I cannot tell you how many times I have been told that my interest in politics is a waste of time. From parents to peers to professors, they all said the same thing: the government is what it is, and there is no way to change it, especially at your age!As a politically motivated middle-school student (and let me tell you, I was a rare breed), I could not figure out what to do for the ever-telling school Career Day. It was my understanding that my entire professional future relied on this day.
Naturally, I approached my parents with my dilemma. Both artists, they gave me wise advice: "Whatever you do, if you want to make money, don't be an artist." Even at my young age, that was common sense.
Knowing I enjoyed politics, and with the deadline approaching, I contacted my local Congressman via his online 'suggestion box' with a plea to visit him for Career Day.
To my surprise, his office responded and they said I was permitted to follow Congressman Greenwood all day. I couldn't believe it! For some reason, my middle school friends were not as ecstatic as I was.
I remember two things from that day with Congressman Greenwood: his inability to stop calling me Alfred and his informing me of the Congressional Page Program. Needless to say, I focused more heavily on the latter.

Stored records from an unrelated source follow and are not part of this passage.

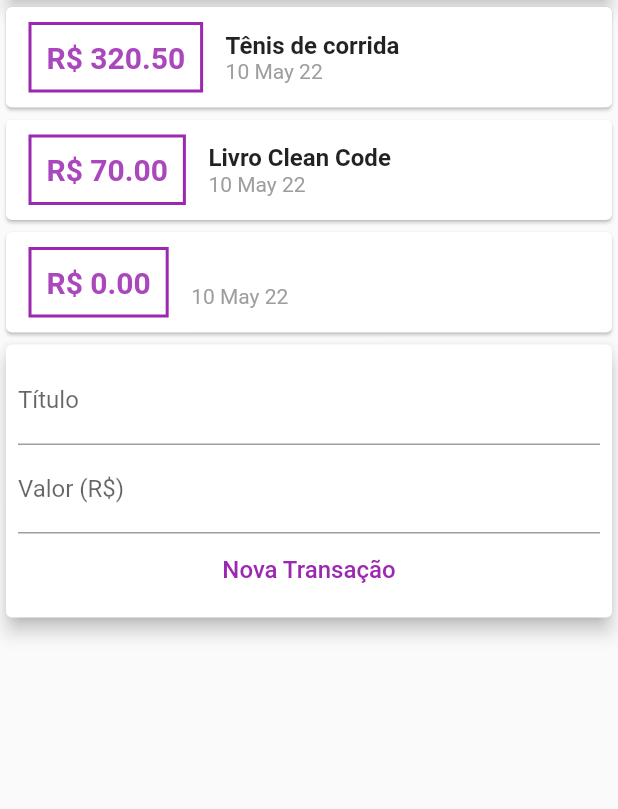
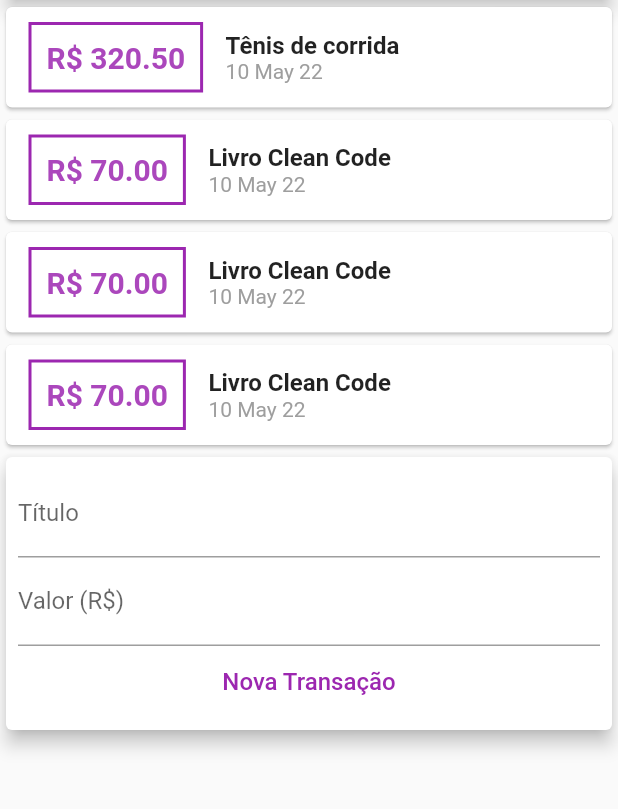
Before and after one commit to vinicim/my_budget_flutter, a Flutter app: the screen it shows after launch, after a tap on "Nova Transação", on a phone screen of 412 x 824 dp, the part 119-928 px from its top. Run offline on Flutter 3.47's test engine with Material 2 defaults, Android fonts, the phone set to English and light mode, and no system bars.

Commit message:
ListView implementada; Validação inicial de dados no formulário

```diff
--- a/lib/components/transaction_form.dart
+++ b/lib/components/transaction_form.dart
@@ -10,6 +10,17 @@ class TransactionForm extends StatelessWidget {
 
   TransactionForm(this.onSubmit);
 
+  _submitForm() {
+    final title = titleController.text;
+    final value = double.tryParse(valueController.text) ?? 0.00;
+
+    if (title.isEmpty || value <= 0) {
+      return;
+    }
+
+    this.onSubmit(title, value);
+  }
+
   @override
   Widget build(BuildContext context) {
     return Card(
@@ -19,20 +30,19 @@ class TransactionForm extends StatelessWidget {
         child: Column(
           children: [
             TextField(
+                onSubmitted: (_) => _submitForm(),
                 controller: titleController,
                 decoration: InputDecoration(labelText: 'Título')),
             TextField(
+                onSubmitted: (_) => _submitForm(),
+                keyboardType: TextInputType.numberWithOptions(
+                    decimal:
+                        true), //numberWithOptions para ser utilizado iOS e Android
                 controller: valueController,
                 decoration: InputDecoration(labelText: 'Valor (R\$)')),
             TextButton(
                 style: TextButton.styleFrom(primary: Colors.purple),
-                onPressed: () {
-                  final title = titleController.text;
-                  final value = double.tryParse(valueController.text) ?? 0.00;
-                  this.onSubmit(title, value);
-                  print('[teste] $title');
-                  print('[teste] $value');
-                },
+                onPressed: _submitForm,
                 child: Text('Nova Transação', style: TextStyle(fontSize: 16)))
           ],
         ),
--- a/lib/components/transaction_list.dart
+++ b/lib/components/transaction_list.dart
@@ -9,14 +9,17 @@ class TransactionList extends StatelessWidget {
 
   @override
   Widget build(BuildContext context) {
-    return Column(
-        children: transactions
-            .map((tr) => Card(
+    return Container(
+      height: 300,
+      child: ListView.builder(
+        itemCount: transactions.length,
+        itemBuilder: (ctx, index) {
+          final tr = transactions[index];
+          return Card(
               child: Row(
             children: [
               Container(
-                      margin:
-                          EdgeInsets.symmetric(horizontal: 15, vertical: 10),
+                margin: EdgeInsets.symmetric(horizontal: 15, vertical: 10),
                 decoration: BoxDecoration(
                   border: Border.all(color: Colors.purple, width: 2),
                 ),
@@ -35,8 +38,7 @@ class TransactionList extends StatelessWidget {
                   Text(
                     tr.title,
                     textAlign: TextAlign.left,
-                          style: TextStyle(
-                              fontWeight: FontWeight.bold, fontSize: 16),
+                    style: TextStyle(fontWeight: FontWeight.bold, fontSize: 16),
                   ),
                   Text(
                     DateFormat('d MMM yy').format(tr.date),
@@ -45,7 +47,9 @@ class TransactionList extends StatelessWidget {
                 ],
               )
             ],
-                )))
-            .toList());
+          ));
+        },
+      ),
+    );
   }
 }
--- a/lib/components/transaction_user.dart
+++ b/lib/components/transaction_user.dart
@@ -19,6 +19,14 @@ class _TransactionUserState extends State<TransactionUser> {
         title: 'Tênis de corrida',
         value: 320.5,
         date: DateTime.now()),
+    Transaction(
+        id: 't2', title: 'Livro Clean Code', value: 70.0, date: DateTime.now()),
+    Transaction(
+        id: 't2', title: 'Livro Clean Code', value: 70.0, date: DateTime.now()),
+    Transaction(
+        id: 't2', title: 'Livro Clean Code', value: 70.0, date: DateTime.now()),
+    Transaction(
+        id: 't2', title: 'Livro Clean Code', value: 70.0, date: DateTime.now()),
     Transaction(
         id: 't2', title: 'Livro Clean Code', value: 70.0, date: DateTime.now())
   ];
--- a/lib/main.dart
+++ b/lib/main.dart
@@ -20,7 +20,8 @@
   Widget build(BuildContext context) {
     return Scaffold(
         appBar: AppBar(title: Text('Orçamento Pessoal')),
-      body: Column(
+        body: SingleChildScrollView(
+          child: Column(
               crossAxisAlignment: CrossAxisAlignment.stretch,
               children: <Widget>[
                 Container(
@@ -33,6 +34,6 @@
                 ),
                 TransactionUser()
               ]),
-    );
+        ));
   }
 }
```
Lines whose indentation alone changed are shown as unchanged.
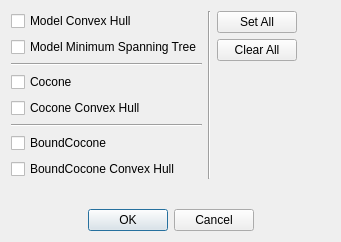
This is src/gui/dialogs/parameters/object_selection.ui in cppd/math as Qt 5 draws it before an edit. The edited form follows.
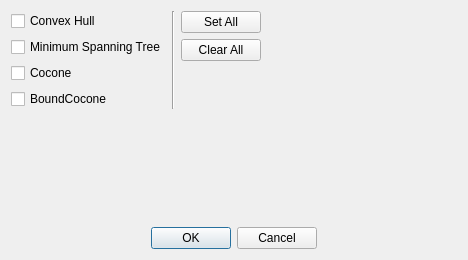
This is the edited form.

```diff
--- a/src/gui/dialogs/parameters/object_selection.ui
+++ b/src/gui/dialogs/parameters/object_selection.ui
@@ -6,8 +6,8 @@
    <rect>
     <x>0</x>
     <y>0</y>
-    <width>341</width>
-    <height>242</height>
+    <width>468</width>
+    <height>260</height>
    </rect>
   </property>
   <property name="windowTitle">
@@ -25,21 +25,14 @@
            <item>
             <widget class="QCheckBox" name="checkBox_model_convex_hull">
              <property name="text">
-              <string>Model Convex Hull</string>
+              <string>Convex Hull</string>
              </property>
             </widget>
            </item>
            <item>
             <widget class="QCheckBox" name="checkBox_model_minumum_spanning_tree">
              <property name="text">
-              <string>Model Minimum Spanning Tree</string>
-             </property>
-            </widget>
-           </item>
-           <item>
-            <widget class="Line" name="line">
-             <property name="orientation">
-              <enum>Qt::Horizontal</enum>
+              <string>Minimum Spanning Tree</string>
              </property>
             </widget>
            </item>
@@ -50,20 +43,6 @@
              </property>
             </widget>
            </item>
-           <item>
-            <widget class="QCheckBox" name="checkBox_cocone_convex_hull">
-             <property name="text">
-              <string>Cocone Convex Hull</string>
-             </property>
-            </widget>
-           </item>
-           <item>
-            <widget class="Line" name="line_2">
-             <property name="orientation">
-              <enum>Qt::Horizontal</enum>
-             </property>
-            </widget>
-           </item>
            <item>
             <widget class="QCheckBox" name="checkBox_bound_cocone">
              <property name="text">
@@ -71,13 +50,6 @@
              </property>
             </widget>
            </item>
-           <item>
-            <widget class="QCheckBox" name="checkBox_bound_cocone_convex_hull">
-             <property name="text">
-              <string>BoundCocone Convex Hull</string>
-             </property>
-            </widget>
-           </item>
           </layout>
          </item>
          <item>
```
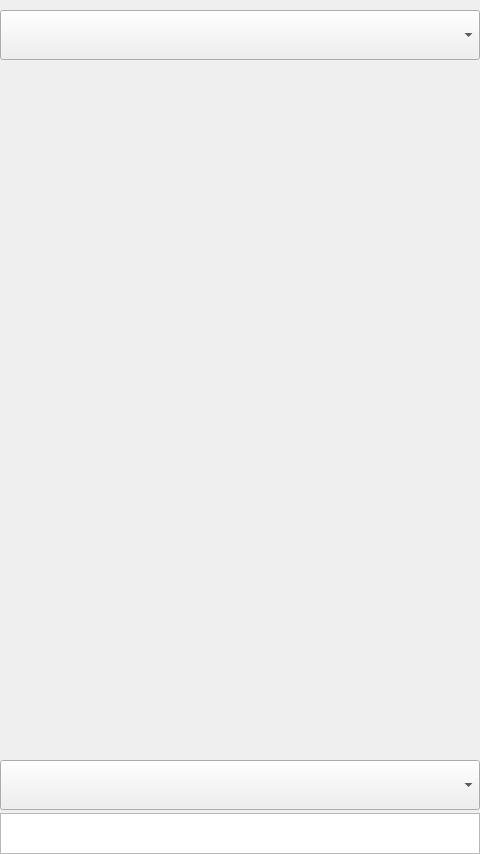
Old version of the form Apps/IoT-Dashboard/mainwindow.ui in the repository quachconghoang/agricultureDrone.
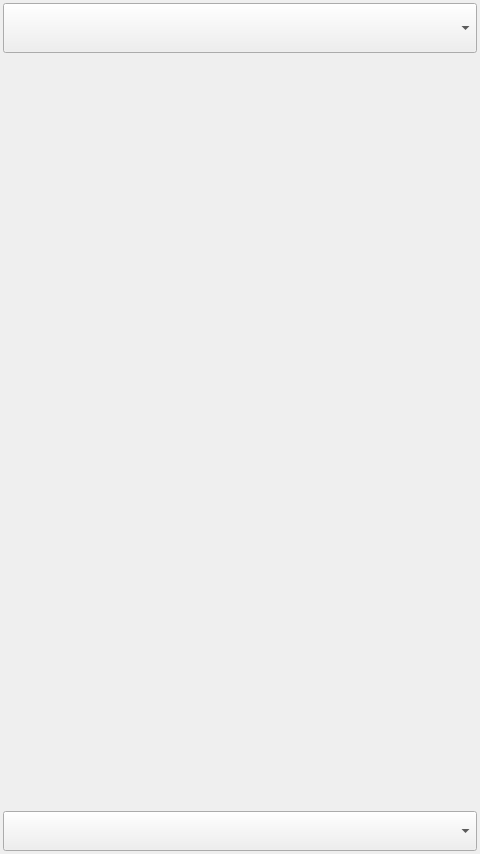
New version of the form. Icons and pictures are not drawn.

What changed in the file:
```diff
--- a/Apps/IoT-Dashboard/mainwindow.ui
+++ b/Apps/IoT-Dashboard/mainwindow.ui
@@ -17,38 +17,36 @@
    <iconset resource="resources.qrc">
     <normaloff>:/Images/Resources/mushroom-01.png</normaloff>:/Images/Resources/mushroom-01.png</iconset>
   </property>
-  <widget class="QWidget" name="widget">
+  <widget class="QWidget" name="mainWidget">
+   <property name="minimumSize">
+    <size>
+     <width>480</width>
+     <height>854</height>
+    </size>
+   </property>
    <property name="autoFillBackground">
     <bool>false</bool>
    </property>
-   <widget class="QComboBox" name="hostBox">
-    <property name="geometry">
-     <rect>
-      <x>0</x>
-      <y>760</y>
-      <width>480</width>
-      <height>50</height>
-     </rect>
+   <layout class="QVBoxLayout" name="verticalLayout_2">
+    <property name="leftMargin">
+     <number>3</number>
     </property>
-   </widget>
-   <widget class="QListWidget" name="devicesView">
-    <property name="geometry">
-     <rect>
-      <x>0</x>
-      <y>813</y>
-      <width>480</width>
-      <height>41</height>
-     </rect>
+    <property name="topMargin">
+     <number>3</number>
     </property>
-   </widget>
+    <property name="rightMargin">
+     <number>3</number>
+    </property>
+    <property name="bottomMargin">
+     <number>3</number>
+    </property>
+    <item>
    <widget class="QComboBox" name="devicesBox">
-    <property name="geometry">
-     <rect>
-      <x>0</x>
-      <y>10</y>
-      <width>480</width>
+      <property name="minimumSize">
+       <size>
+        <width>0</width>
       <height>50</height>
-     </rect>
+       </size>
     </property>
     <property name="iconSize">
      <size>
@@ -57,21 +55,31 @@
      </size>
     </property>
    </widget>
-   <widget class="QWidget" name="verticalLayoutWidget">
-    <property name="geometry">
-     <rect>
-      <x>0</x>
-      <y>60</y>
-      <width>481</width>
-      <height>701</height>
-     </rect>
-    </property>
-    <layout class="QVBoxLayout" name="verticalLayout">
-     <property name="spacing">
-      <number>6</number>
-     </property>
-    </layout>
-   </widget>
+    </item>
+    <item>
+     <widget class="QWidget" name="iot_1" native="true">
+      <property name="minimumSize">
+       <size>
+        <width>480</width>
+        <height>320</height>
+       </size>
+      </property>
+     </widget>
+    </item>
+    <item>
+     <widget class="QWidget" name="iot_2" native="true"/>
+    </item>
+    <item>
+     <widget class="QComboBox" name="hostBox">
+      <property name="minimumSize">
+       <size>
+        <width>0</width>
+        <height>40</height>
+       </size>
+      </property>
+     </widget>
+    </item>
+   </layout>
   </widget>
  </widget>
  <resources>
```
Lines whose indentation alone changed are shown as unchanged.
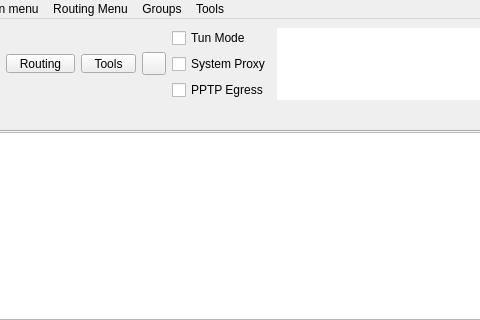
Qt form include/ui/mainwindow.ui (AL4AL/Throne) before a commit; both pictures show x 232 to 712 and y 0 to 320 of the 800 by 600 pixel window.
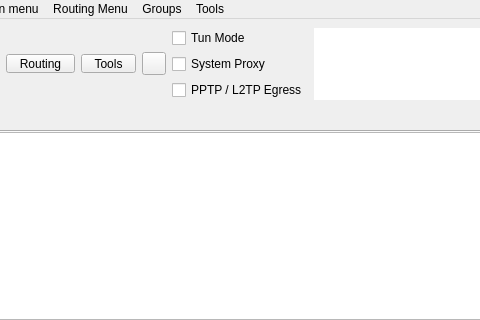
The same form after that commit. Icons and pictures are not drawn. Custom widgets are drawn as their Qt base class.

Commit message:
feat: L2TP/IPsec egress with PSK and Ubuntu package repair
Support L2TP alongside PPTP, diagnose/install NetworkManager plugins
with permission, and bump the local Ubuntu deb to 1.0.5.

What changed in the file:
```diff
--- a/include/ui/mainwindow.ui
+++ b/include/ui/mainwindow.ui
@@ -319,7 +319,7 @@
            <string>Route the selected profile's server through a configured PPTP VPN (Linux only)</string>
           </property>
           <property name="text">
-           <string>PPTP Egress</string>
+           <string>PPTP / L2TP Egress</string>
           </property>
          </widget>
         </item>
```
Left out of the diff: 4 changed lines with no effect on the pictures. Lines whose indentation alone changed are shown as unchanged. The commit also changes 16 other files.
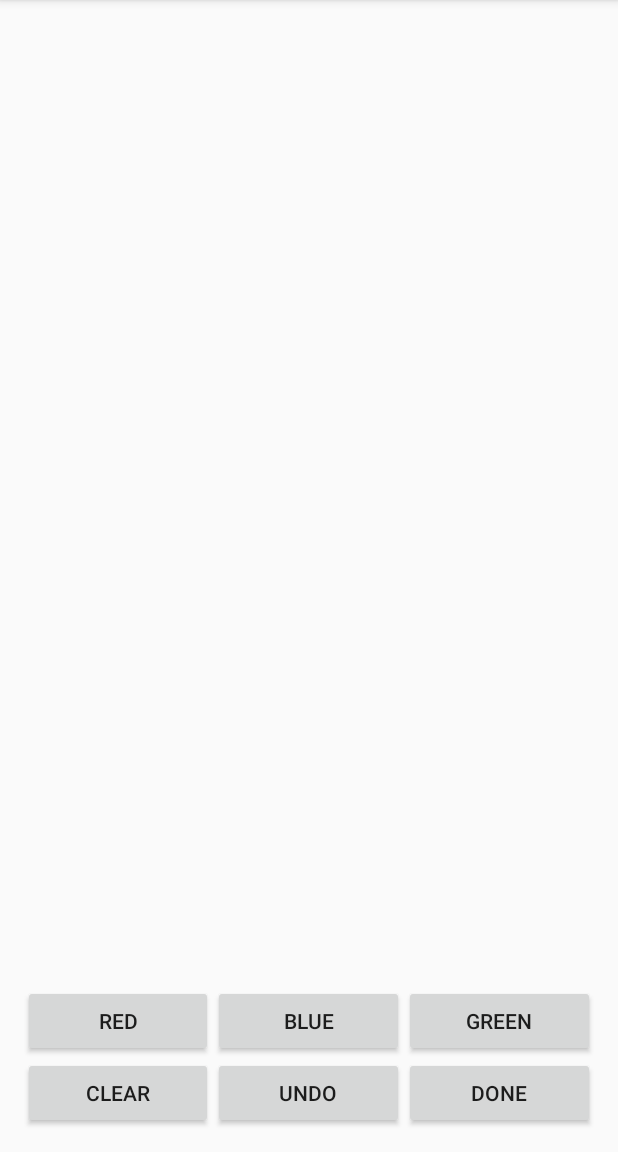
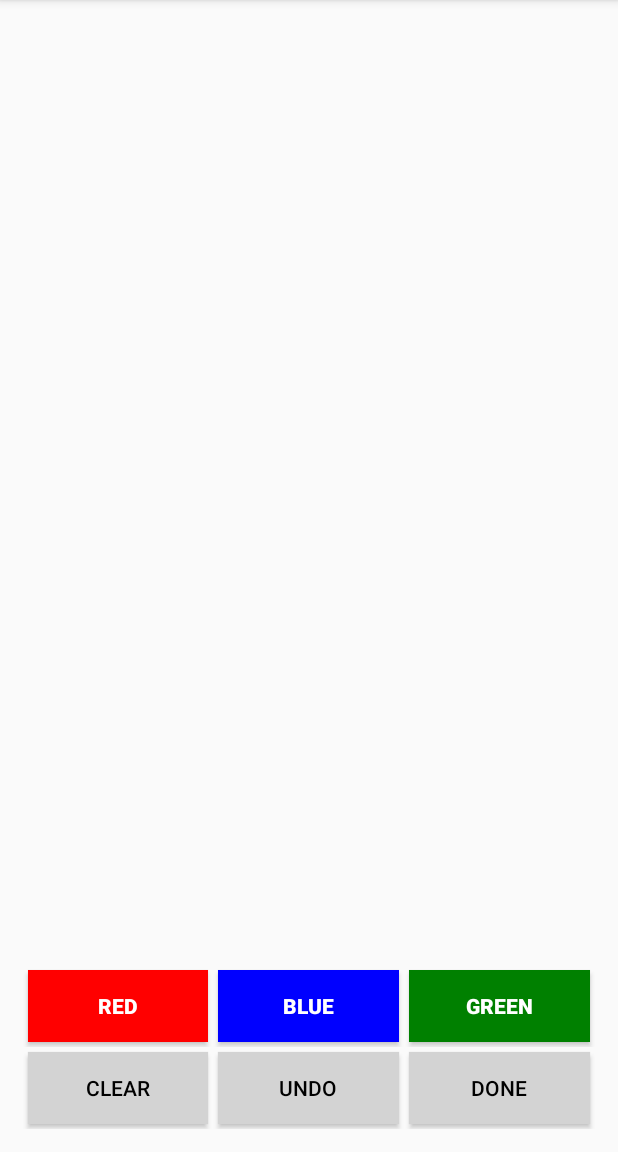
Before and after one commit to Rikkokiri/HW5DrawingApp, an Android app: the DrawingActivity screen opened directly, with no data from a screen before it, on a phone screen of 412 x 824 dp, the part 84-1236 px from its top. Run offline under Robolectric (Android 15) with nearby library versions, the phone set to English and light mode, and no system bars; 2 statements that could not run were skipped.

Commit message:
Buttons done. I'll make them prettier once the app actually works.

```diff
--- a/app/src/main/res/layout/activity_drawing.xml
+++ b/app/src/main/res/layout/activity_drawing.xml
@@ -19,6 +19,9 @@
         android:adjustViewBounds="true">
     </com.virginiatech.piraj.hw5drawingapp.DrawingCanvas>
 
+
+    <!-- Buttons -->
+
     <TableLayout
         android:layout_width="fill_parent"
         android:layout_height="wrap_content"
@@ -35,18 +38,17 @@
                 android:text="Red"
                 android:layout_width="0dp"
                 android:layout_weight="1"
-                android:padding="3dp"
-                android:paddingTop="0dp"/>
+                style="@style/ColorButtons"
+                android:background="#FF0000"/>
 
             <!-- Blue -->
             <Button
                 android:id="@+id/blue"
                 android:text="Blue"
                 android:layout_width="0dp"
-
                 android:layout_weight="1"
-                android:padding="3dp"
-                android:paddingTop="0dp"/>
+                style="@style/ColorButtons"
+                android:background="#0000FF"/>
 
             <!-- Green -->
             <Button
@@ -54,21 +56,21 @@
                 android:text="Green"
                 android:layout_width="0dp"
                 android:layout_weight="1"
-                android:padding="3dp"
-                android:paddingTop="0dp"/>
+                style="@style/ColorButtons"
+                android:background="#008000"/>
 
         </TableRow>
 
         <TableRow
             android:layout_margin="0dp">
+
             <!-- Clear -->
             <Button
                 android:id="@+id/clearButton"
                 android:text="Clear"
                 android:layout_width="0dp"
                 android:layout_weight="1"
-                android:padding="3dp"
-                android:paddingTop="0dp"/>
+                style="@style/canvasButtons"/>
 
             <!-- Undo -->
             <Button
@@ -76,8 +78,7 @@
                 android:text="Undo"
                 android:layout_width="0dp"
                 android:layout_weight="1"
-                android:padding="3dp"
-                android:paddingTop="0dp"/>
+                style="@style/canvasButtons"/>
 
             <!-- Done -->
             <Button
@@ -85,8 +86,7 @@
                 android:text="Done"
                 android:layout_width="0dp"
                 android:layout_weight="1"
-                android:padding="3dp"
-                android:paddingTop="0dp"/>
+                style="@style/canvasButtons"/>
 
         </TableRow>
 
--- a/app/src/main/res/values/styles.xml
+++ b/app/src/main/res/values/styles.xml
@@ -8,4 +8,19 @@
         <item name="colorAccent">@color/colorAccent</item>
     </style>
 
+    <!-- Style for drawing canvas buttons -->
+    <style name="canvasButtons">
+        <item name="android:padding">5dp</item>
+        <item name="android:paddingTop">0dp</item>
+        <item name="android:textColor">#000</item>
+        <item name="android:layout_margin">3dp</item>
+        <item name="android:background">#D3D3D3</item>
+    </style>
+
+    <!-- Base style for color buttons -->
+    <style name="ColorButtons" parent="canvasButtons">
+        <item name="android:textColor">#fff</item>
+        <item name="android:textStyle">bold</item>
+    </style>
+
 </resources>
```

Never letting that dream out of my head, I became a Congressional Page in my junior year, and still, for some reason, my now high school friends remained unenthusiastic about my political life.
Today, as I leave high school and enter college, I have begun to accept that my passion for politics is never going to ever be accepted by my peers, but by no means will that slow me down.
I am starting this column because day after day, I read newspapers without ever seeing the views of my generation represented, and without strikingly important questions ever being asked, let alone answered. And considering the entire purpose of politics is to preserve our nation and its integrity for generations to come, I see it as more than appropriate to hear what the youth have to say.
I recently braved the cold to travel up to New Hampshire to witness the 'first in the nation' primary. From rallies to the debates and forums to the streets, I was perplexed at the lack of substance of the political circus going on around me. There were, however, more than enough clowns. At more than one campaign event, I witnessed frantic campaign aides removing empty chairs so that the room would 'appear more crowded to the cameras.' On more than one street corner, I failed to achieve coherent definitions of "healthcare" from scores of supporters representing every side of the aisle. When I ventured to see a "public debate," I couldn't help but notice that the audiences were bused in by the respective campaigns, and I could not turn left (or right, to be politically representative) without police questioning where I was going, what I was doing, and why someone my age would be interested in politics.
I do not know about you, but I think our elections ought to be open for discussion, and our candidates ought to be open for questioning! I would like to see a debate during which candidates are allowed to actually speak to each other. I would like to see an election out of the hands of the media!
Let me make it clear that this column is by no means meant to speak favorably of any political party or candidate, mostly because I do not see any candidate that is worthy of such praise. I wish nothing more but to offer you a perspective you may have lost in the media fog that suffocates us all. As an increasingly significant presidential election approaches, I want to see the candidates being asked real questions, and giving real answers.
But in the end, that is entirely up to you.
Alex Short, 18, is a former Congressional Page and current student at Montgomery County Community College. He currently resides in Quakertown, PA. Feel free to contact him with any questions or comments at jas email@example.com, or via the editor at firstname.lastname@example.org.